=== PROBLEM ===
How many lines in the entries below include the string "README"? Answer with the number only.

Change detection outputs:

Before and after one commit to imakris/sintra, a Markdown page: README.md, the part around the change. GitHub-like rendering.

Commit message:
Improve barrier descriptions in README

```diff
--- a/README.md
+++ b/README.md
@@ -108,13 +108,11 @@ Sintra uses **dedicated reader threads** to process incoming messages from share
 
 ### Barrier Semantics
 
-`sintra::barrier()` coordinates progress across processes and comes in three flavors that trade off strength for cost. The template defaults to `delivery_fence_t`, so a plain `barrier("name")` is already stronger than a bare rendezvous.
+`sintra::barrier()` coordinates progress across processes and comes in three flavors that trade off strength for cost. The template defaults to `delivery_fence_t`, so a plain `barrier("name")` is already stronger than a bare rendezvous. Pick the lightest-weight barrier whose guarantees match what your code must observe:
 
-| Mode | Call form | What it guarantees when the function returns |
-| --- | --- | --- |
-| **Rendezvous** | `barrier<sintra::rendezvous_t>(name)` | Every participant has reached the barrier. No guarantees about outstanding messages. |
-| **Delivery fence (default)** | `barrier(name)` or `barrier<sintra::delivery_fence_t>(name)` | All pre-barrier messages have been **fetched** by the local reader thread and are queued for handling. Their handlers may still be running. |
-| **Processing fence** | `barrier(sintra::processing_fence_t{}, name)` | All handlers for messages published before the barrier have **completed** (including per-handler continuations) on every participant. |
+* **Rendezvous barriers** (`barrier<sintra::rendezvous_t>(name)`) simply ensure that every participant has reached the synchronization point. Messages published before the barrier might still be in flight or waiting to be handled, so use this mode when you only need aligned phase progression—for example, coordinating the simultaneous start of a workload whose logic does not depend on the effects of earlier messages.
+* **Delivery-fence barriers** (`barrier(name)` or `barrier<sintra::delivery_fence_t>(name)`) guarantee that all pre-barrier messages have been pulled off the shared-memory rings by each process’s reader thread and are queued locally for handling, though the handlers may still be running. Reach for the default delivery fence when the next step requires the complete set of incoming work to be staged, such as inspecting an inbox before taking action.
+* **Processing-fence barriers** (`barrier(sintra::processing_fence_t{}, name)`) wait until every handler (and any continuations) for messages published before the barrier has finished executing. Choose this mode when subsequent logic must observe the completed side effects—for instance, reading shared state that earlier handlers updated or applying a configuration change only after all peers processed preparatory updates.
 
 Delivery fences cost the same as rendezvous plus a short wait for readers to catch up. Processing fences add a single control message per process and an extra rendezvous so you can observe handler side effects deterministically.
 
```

=== TASK ANSWER ===
4